Opening wedge high tibial osteotomy affects both the lateral patellar tilt and patellar height.

Knee surgery, sports traumatology, arthroscopy : official journal of the ESSKA

PubMedID: 20217394

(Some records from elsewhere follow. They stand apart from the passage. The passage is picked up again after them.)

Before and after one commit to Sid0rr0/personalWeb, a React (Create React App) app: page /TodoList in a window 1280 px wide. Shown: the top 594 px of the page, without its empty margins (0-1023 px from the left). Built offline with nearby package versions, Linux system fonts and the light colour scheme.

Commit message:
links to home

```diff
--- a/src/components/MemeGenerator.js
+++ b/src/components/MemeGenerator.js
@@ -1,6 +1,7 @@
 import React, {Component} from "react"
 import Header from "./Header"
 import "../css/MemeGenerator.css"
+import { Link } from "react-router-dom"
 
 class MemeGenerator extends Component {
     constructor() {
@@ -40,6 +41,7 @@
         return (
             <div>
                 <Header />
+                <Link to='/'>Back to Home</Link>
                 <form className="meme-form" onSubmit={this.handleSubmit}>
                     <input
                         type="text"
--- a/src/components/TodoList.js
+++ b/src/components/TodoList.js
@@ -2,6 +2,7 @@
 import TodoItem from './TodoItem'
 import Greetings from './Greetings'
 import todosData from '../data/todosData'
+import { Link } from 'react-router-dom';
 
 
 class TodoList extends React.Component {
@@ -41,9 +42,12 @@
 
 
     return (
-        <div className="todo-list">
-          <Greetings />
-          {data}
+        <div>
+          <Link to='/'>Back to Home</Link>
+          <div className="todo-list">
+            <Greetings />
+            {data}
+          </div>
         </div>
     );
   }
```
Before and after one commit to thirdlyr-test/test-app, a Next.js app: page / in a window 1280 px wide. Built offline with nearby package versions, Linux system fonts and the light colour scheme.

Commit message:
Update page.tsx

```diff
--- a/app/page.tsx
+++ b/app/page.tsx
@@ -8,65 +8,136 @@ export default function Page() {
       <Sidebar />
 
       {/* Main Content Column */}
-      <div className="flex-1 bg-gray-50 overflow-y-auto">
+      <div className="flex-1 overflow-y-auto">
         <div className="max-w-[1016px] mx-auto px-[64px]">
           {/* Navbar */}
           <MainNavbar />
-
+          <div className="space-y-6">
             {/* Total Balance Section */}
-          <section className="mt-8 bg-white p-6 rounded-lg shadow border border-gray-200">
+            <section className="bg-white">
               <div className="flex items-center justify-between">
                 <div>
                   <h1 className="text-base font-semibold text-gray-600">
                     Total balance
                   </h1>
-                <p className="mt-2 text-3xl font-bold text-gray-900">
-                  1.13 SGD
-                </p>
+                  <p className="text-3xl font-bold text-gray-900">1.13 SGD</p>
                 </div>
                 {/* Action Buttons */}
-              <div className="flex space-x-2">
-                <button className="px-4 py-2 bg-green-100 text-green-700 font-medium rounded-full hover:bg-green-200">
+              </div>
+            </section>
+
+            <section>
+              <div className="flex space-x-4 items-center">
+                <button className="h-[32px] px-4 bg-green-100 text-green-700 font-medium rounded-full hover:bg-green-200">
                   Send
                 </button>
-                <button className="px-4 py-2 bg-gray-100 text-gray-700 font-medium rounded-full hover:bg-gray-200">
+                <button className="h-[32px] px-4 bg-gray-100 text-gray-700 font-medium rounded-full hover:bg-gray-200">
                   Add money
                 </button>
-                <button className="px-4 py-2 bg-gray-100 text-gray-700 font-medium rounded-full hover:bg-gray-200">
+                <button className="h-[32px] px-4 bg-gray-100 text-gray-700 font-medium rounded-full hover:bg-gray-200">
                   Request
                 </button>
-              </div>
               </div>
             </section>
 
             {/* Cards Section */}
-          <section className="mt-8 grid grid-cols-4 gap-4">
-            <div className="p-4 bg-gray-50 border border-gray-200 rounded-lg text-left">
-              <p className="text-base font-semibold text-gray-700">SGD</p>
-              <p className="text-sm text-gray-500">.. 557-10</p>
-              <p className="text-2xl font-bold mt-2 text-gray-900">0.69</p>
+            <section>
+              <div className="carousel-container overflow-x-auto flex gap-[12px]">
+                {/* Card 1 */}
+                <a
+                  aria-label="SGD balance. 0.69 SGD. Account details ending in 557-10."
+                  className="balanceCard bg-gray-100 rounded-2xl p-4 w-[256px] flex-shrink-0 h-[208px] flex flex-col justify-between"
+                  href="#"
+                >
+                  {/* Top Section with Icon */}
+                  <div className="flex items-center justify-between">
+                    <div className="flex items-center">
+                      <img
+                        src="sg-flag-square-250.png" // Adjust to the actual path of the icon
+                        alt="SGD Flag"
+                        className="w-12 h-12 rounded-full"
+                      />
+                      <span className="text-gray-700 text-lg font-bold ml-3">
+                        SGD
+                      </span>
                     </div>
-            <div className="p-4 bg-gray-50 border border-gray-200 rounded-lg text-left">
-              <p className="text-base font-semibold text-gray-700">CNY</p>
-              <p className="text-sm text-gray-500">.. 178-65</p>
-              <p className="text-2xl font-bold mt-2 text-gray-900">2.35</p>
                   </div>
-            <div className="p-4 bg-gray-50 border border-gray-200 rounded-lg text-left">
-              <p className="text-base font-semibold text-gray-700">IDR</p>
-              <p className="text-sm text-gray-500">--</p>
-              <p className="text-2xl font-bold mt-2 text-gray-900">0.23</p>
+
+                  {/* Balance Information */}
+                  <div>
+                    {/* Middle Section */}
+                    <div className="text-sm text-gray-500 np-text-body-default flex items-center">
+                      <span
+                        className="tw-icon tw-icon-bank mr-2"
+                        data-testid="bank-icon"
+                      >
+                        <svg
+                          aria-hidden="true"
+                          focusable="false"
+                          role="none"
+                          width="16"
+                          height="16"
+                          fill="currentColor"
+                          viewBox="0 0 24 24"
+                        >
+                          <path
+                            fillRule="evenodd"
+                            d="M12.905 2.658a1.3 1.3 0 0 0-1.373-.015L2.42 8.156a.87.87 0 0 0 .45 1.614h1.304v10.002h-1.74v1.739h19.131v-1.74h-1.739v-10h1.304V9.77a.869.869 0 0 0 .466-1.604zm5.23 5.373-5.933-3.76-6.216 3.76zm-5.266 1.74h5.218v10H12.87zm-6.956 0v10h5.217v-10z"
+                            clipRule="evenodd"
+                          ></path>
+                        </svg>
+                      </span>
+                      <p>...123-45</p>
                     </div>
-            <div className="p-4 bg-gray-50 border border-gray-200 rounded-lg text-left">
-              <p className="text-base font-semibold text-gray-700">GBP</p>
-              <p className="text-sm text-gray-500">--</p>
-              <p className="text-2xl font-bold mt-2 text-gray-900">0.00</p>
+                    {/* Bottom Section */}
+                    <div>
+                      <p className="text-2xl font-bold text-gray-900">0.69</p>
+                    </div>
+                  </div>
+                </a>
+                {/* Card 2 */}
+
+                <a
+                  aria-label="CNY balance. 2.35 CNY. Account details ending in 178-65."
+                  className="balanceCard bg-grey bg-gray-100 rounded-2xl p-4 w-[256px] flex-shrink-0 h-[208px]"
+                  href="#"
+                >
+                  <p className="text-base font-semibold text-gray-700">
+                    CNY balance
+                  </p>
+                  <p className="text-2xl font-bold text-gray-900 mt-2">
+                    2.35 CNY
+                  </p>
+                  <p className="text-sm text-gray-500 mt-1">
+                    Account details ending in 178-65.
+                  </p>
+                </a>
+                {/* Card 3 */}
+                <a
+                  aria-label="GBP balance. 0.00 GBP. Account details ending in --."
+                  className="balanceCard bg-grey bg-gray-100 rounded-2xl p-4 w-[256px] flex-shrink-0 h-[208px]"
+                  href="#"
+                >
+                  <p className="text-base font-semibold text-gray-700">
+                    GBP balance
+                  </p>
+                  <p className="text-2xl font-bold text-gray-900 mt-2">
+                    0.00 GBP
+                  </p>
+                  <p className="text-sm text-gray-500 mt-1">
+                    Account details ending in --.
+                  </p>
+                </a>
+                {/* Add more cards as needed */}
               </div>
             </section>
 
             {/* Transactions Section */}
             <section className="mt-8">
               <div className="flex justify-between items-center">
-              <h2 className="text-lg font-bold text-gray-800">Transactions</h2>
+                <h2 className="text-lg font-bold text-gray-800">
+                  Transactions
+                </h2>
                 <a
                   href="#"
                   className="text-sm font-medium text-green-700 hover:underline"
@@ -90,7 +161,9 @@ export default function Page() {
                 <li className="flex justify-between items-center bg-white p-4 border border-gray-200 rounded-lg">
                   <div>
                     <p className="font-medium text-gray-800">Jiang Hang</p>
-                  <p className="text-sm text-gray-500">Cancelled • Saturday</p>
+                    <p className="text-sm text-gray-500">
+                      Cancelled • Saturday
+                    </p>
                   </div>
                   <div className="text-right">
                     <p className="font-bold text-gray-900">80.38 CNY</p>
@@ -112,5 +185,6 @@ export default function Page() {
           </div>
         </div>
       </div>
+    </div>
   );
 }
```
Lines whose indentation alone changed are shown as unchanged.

Bito H, Takeuchi R, Kumagai K, Aratake M, Saito I, Hayashi R, Sasaki Y, Saito T. Opening wedge high tibial osteotomy affects both the lateral patellar tilt and patellar height. Knee Surg Sports Traumatol Arthrosc. 2010;18(7):955-60.
In the current study, we evaluated changes in the patellofemoral joint indices in 49 knees from 39 patients (11 men and 28 women with a median age of 64 years; range 53-79) who had undergone an opening wedge high tibial osteotomy (OWHTO). Osteoarthritis had been diagnosed in 39 knees and osteonecrosis in the other 10 knees in this patient cohort. Radiographs showing anteroposterior and true lateral views of the knee joints while standing, and also skyline views while standing with a 30 degrees flexion, were taken both pre- and postoperatively. Radiographic assessments were then performed using the following five parameters: femorotibial angle (FTA), modified Blackburne-Peel ratio (mBP), tibial slope (TS), lateral patellar tilt (LPT), and lateral patellar shift (LPS). The average LPT decreased significantly from 7.4 degrees + or - 3.7 degrees to 5.2 degrees + or - 3.6 degrees (P < 0.01). Patients treated with a greater than 15 degrees correction showed a significantly bigger change in their LPT than those with corrections of 15 degrees or less. No statistical differences were found between the preoperative (10.2 + or - 4.5%) and postoperative (10.2 + or - 4.7%) LPS measurements. Changes in the radiographic parameters were also observed in the patellofemoral joint after OWHTO. It is unclear to what extent the postoperative patellar shift and tilt affects the long-term clinical outcomes but our current results suggest that OWHTO negatively affects the congruency of the patellofemoral joint and should not exceed a correction of 15 degrees .